Data for review:
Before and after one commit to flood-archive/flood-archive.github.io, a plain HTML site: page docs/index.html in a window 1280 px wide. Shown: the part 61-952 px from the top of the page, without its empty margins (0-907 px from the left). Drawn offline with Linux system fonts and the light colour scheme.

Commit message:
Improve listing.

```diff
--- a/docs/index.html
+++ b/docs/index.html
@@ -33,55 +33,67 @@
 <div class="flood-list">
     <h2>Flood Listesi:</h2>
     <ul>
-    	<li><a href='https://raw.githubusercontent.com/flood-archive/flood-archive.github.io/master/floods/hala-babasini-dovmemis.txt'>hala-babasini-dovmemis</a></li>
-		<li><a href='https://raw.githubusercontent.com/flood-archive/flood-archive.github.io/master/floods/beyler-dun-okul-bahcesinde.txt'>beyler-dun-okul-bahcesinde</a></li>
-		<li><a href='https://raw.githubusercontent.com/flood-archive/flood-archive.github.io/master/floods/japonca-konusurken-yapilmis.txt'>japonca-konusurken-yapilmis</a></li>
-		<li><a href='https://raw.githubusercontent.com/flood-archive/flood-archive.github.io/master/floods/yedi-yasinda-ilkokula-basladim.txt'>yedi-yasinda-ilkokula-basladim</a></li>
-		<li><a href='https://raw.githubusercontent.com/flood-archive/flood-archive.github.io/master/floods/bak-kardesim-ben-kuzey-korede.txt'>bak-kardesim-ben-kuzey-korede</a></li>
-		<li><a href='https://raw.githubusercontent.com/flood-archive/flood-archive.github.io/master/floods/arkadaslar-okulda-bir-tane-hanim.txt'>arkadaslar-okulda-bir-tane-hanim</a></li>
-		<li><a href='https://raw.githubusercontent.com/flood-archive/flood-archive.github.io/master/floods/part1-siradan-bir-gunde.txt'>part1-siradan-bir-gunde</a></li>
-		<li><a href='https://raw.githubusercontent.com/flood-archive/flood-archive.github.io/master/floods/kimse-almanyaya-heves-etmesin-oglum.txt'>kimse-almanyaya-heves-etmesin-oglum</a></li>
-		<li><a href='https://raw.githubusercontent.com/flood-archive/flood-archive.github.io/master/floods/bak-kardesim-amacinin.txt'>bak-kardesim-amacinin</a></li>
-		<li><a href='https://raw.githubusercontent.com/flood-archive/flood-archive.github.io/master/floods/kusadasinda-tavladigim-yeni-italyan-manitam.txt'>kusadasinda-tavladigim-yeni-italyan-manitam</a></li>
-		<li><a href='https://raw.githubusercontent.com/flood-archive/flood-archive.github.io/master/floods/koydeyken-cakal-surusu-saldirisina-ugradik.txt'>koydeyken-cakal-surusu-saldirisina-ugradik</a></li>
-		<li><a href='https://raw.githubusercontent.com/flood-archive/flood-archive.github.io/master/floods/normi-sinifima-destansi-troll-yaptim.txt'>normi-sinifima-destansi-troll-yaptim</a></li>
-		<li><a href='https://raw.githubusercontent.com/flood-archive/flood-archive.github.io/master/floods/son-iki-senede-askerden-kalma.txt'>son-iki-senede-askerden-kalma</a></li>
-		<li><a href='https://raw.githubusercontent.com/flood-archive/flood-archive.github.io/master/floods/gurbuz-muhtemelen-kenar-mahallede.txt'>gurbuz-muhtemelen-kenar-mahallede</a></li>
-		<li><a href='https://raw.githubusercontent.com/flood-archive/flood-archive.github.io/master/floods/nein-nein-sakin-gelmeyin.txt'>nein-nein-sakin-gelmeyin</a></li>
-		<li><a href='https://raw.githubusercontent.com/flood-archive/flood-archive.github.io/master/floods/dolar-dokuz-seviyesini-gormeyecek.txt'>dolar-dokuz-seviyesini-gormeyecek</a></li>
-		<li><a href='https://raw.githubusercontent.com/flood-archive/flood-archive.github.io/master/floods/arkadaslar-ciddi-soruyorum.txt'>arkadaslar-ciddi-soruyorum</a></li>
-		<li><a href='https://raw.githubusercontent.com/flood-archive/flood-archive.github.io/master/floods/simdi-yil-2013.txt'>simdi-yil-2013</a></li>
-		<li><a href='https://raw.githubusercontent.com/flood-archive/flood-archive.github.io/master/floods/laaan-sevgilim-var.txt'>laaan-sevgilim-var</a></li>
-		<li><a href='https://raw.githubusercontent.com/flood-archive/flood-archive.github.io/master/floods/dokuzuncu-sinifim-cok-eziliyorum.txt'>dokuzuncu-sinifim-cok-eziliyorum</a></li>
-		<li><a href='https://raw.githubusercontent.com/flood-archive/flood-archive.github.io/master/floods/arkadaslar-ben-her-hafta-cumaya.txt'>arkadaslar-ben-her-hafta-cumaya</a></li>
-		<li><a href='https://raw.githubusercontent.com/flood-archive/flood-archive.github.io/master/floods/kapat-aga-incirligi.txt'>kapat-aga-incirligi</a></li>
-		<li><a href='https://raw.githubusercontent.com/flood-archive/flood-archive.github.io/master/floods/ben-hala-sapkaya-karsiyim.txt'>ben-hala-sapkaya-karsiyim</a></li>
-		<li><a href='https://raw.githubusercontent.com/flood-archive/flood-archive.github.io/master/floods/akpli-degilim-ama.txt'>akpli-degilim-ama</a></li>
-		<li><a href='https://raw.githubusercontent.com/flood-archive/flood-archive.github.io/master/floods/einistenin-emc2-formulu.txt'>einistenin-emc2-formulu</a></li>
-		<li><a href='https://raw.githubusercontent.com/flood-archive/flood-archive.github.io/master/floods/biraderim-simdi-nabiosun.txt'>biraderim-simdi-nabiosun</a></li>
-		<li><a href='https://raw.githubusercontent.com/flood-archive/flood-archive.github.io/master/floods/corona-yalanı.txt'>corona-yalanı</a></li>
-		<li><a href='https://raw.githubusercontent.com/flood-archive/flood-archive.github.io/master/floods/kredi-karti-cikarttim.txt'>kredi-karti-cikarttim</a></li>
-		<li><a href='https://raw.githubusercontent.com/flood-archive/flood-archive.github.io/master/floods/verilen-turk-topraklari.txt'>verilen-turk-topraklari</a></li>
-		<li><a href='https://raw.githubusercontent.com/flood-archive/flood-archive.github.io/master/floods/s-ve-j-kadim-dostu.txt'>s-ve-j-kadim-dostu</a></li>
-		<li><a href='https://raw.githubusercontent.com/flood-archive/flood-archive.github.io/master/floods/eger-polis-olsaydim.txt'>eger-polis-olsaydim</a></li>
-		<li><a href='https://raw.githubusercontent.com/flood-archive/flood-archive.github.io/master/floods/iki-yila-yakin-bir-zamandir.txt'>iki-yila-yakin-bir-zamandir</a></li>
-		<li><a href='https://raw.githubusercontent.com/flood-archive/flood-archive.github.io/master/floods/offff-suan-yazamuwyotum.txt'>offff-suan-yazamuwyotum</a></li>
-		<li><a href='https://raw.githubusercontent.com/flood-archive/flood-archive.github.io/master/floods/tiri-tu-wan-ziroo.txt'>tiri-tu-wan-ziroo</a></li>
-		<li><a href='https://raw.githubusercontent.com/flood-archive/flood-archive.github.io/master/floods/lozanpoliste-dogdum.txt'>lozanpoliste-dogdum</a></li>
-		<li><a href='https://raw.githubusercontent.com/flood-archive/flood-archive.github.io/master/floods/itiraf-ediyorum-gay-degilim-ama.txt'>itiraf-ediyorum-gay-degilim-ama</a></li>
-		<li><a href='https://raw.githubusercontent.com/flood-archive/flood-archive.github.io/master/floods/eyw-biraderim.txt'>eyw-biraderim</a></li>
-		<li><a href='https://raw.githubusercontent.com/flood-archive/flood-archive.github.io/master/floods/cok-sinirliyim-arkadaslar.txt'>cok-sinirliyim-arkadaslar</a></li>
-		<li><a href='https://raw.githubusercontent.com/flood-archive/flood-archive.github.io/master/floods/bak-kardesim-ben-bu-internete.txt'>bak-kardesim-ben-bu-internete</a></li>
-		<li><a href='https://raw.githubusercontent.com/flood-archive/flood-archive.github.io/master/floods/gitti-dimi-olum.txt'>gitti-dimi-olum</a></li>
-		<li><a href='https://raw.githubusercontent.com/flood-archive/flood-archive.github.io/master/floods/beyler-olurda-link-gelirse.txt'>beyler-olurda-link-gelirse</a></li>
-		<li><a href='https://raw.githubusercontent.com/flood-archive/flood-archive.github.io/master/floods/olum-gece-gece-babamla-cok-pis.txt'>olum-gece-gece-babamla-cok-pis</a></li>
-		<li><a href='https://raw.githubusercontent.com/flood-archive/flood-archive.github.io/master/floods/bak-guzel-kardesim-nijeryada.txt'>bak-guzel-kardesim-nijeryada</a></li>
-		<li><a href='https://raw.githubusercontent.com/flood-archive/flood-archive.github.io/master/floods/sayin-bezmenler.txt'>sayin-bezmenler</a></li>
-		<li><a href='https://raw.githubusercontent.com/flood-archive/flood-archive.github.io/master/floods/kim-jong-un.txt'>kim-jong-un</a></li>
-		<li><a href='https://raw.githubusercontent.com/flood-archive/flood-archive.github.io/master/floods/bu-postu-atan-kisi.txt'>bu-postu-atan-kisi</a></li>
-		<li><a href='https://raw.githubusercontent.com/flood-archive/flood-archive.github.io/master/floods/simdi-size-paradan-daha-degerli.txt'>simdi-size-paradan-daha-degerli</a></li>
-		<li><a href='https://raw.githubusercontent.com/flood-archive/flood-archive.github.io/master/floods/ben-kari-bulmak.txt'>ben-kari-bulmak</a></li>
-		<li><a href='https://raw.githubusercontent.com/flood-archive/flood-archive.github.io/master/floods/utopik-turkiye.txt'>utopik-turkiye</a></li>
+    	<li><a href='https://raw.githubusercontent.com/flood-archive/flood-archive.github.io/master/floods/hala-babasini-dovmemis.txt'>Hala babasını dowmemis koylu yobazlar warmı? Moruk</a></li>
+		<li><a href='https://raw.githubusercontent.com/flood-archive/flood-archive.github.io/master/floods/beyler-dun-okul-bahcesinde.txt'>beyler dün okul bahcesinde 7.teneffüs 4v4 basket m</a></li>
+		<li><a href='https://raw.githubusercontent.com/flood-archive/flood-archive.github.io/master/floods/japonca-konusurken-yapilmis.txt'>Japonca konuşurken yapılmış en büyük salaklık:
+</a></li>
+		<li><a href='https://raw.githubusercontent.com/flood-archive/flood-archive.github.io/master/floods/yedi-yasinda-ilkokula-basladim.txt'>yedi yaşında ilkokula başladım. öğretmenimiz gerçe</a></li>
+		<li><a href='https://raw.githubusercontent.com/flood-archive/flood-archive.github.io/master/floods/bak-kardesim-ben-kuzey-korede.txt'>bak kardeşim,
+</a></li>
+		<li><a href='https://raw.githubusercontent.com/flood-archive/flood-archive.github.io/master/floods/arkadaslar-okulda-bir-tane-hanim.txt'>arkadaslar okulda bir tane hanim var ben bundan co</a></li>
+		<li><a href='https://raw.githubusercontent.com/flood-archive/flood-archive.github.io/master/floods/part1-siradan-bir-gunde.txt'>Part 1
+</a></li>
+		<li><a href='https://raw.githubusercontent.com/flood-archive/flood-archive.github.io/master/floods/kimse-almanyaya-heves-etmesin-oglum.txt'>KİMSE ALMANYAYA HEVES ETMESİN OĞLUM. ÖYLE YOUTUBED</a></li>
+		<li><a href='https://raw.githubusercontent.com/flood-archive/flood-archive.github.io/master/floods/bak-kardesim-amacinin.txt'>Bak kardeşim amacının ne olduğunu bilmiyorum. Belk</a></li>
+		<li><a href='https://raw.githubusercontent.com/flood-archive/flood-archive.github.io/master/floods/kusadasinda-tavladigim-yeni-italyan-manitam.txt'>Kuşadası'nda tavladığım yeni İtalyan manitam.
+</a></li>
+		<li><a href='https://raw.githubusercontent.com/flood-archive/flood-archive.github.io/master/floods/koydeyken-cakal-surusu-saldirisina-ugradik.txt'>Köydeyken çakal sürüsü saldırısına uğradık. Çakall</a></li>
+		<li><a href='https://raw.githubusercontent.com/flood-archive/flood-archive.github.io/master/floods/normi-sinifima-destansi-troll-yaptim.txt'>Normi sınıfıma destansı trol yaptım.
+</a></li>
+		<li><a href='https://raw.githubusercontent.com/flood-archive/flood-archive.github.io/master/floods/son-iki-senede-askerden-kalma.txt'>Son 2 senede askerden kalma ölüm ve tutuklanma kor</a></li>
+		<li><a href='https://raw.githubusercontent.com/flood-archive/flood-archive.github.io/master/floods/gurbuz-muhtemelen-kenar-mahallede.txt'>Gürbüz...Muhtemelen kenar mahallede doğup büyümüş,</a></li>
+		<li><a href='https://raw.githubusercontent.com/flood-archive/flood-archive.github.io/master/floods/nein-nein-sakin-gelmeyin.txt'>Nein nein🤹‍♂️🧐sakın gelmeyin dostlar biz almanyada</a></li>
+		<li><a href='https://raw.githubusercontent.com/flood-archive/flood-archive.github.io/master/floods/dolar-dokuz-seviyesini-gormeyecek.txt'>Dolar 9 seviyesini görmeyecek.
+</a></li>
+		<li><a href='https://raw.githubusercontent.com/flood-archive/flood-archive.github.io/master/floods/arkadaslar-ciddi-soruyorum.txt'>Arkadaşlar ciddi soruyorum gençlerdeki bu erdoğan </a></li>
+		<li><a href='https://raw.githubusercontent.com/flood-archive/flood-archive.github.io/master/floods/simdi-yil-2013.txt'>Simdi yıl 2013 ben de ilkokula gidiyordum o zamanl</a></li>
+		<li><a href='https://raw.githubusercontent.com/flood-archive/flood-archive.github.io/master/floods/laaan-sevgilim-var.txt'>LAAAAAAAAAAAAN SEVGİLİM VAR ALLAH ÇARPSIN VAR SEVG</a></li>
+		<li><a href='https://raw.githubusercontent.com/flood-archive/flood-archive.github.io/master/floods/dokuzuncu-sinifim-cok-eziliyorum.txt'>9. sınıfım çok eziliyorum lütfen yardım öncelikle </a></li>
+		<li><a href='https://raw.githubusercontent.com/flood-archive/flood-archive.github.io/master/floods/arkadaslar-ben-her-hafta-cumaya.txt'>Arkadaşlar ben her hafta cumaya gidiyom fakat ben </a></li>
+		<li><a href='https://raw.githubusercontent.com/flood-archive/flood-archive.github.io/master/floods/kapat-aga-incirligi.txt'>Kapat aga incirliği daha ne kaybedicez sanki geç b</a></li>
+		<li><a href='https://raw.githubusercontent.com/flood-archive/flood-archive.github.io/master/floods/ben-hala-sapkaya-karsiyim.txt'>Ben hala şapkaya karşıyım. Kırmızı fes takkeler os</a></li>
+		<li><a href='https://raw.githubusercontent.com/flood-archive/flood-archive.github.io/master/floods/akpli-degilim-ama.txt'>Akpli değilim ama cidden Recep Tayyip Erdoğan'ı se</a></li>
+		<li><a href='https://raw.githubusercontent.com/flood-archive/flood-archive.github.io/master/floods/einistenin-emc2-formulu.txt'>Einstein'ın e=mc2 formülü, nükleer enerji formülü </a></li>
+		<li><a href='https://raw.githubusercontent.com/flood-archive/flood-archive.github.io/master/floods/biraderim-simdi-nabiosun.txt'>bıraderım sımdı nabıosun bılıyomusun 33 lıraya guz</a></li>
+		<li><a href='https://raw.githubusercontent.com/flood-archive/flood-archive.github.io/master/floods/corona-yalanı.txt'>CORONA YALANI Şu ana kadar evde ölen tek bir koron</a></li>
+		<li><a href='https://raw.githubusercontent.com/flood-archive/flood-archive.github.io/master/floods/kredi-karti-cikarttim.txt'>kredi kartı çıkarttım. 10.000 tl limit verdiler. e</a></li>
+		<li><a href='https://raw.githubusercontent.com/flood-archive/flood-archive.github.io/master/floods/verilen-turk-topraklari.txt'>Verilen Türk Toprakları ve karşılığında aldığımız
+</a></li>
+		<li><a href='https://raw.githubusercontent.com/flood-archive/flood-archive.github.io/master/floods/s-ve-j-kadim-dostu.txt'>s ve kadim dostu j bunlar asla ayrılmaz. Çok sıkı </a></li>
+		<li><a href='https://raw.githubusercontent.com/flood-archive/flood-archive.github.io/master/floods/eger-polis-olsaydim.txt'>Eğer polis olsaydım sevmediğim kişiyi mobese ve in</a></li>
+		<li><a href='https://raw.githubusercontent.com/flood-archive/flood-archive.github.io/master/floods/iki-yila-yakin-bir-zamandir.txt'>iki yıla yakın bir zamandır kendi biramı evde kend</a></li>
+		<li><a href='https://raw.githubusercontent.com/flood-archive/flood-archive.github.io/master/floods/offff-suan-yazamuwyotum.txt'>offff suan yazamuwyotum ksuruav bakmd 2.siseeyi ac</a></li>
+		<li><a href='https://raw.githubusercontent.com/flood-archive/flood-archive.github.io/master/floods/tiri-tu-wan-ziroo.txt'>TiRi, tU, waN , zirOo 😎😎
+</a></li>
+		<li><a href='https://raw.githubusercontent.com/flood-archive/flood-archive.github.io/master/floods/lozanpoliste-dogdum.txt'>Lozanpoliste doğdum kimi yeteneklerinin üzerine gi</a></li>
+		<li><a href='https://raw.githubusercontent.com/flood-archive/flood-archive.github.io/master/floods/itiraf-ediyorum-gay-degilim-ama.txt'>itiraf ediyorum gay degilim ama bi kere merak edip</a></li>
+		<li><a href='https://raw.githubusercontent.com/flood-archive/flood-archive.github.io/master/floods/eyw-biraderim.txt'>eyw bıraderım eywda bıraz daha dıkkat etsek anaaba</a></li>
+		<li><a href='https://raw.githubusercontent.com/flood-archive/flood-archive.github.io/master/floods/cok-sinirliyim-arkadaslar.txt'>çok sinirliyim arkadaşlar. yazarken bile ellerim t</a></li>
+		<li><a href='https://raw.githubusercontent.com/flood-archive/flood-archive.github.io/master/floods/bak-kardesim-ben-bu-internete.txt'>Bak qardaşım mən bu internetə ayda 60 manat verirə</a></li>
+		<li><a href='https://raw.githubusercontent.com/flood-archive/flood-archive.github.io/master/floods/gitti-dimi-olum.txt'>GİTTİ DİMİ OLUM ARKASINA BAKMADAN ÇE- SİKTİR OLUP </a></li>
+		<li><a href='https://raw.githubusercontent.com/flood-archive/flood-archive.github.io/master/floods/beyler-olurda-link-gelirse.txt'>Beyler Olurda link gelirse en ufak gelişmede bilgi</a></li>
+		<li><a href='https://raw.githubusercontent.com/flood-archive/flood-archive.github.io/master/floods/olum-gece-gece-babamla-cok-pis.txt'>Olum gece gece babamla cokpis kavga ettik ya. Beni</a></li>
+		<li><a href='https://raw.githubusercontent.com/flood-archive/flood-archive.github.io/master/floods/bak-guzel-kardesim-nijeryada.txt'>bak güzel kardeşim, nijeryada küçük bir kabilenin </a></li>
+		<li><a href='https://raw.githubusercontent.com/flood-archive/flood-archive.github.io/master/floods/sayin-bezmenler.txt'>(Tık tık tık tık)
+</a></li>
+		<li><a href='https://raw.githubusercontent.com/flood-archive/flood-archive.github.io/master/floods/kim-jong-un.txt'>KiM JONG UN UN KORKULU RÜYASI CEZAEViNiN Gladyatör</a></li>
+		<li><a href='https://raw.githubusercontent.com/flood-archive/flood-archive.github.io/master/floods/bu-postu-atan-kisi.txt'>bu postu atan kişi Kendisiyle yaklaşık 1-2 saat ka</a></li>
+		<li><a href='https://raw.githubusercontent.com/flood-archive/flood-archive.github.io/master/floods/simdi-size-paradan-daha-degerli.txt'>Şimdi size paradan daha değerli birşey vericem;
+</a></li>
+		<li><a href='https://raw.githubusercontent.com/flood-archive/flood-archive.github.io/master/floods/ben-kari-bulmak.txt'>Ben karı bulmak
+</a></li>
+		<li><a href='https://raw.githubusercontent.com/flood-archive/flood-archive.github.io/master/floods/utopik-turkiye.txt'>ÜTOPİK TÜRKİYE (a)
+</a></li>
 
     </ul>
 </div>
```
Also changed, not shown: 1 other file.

Work to be completed:
Every line containing the word "incirligi" should be copied from the material.

Written reply:
-		<li><a href='https://raw.githubusercontent.com/flood-archive/flood-archive.github.io/master/floods/kapat-aga-incirligi.txt'>kapat-aga-incirligi</a></li>
+		<li><a href='https://raw.githubusercontent.com/flood-archive/flood-archive.github.io/master/floods/kapat-aga-incirligi.txt'>Kapat aga incirliği daha ne kaybedicez sanki geç b</a></li>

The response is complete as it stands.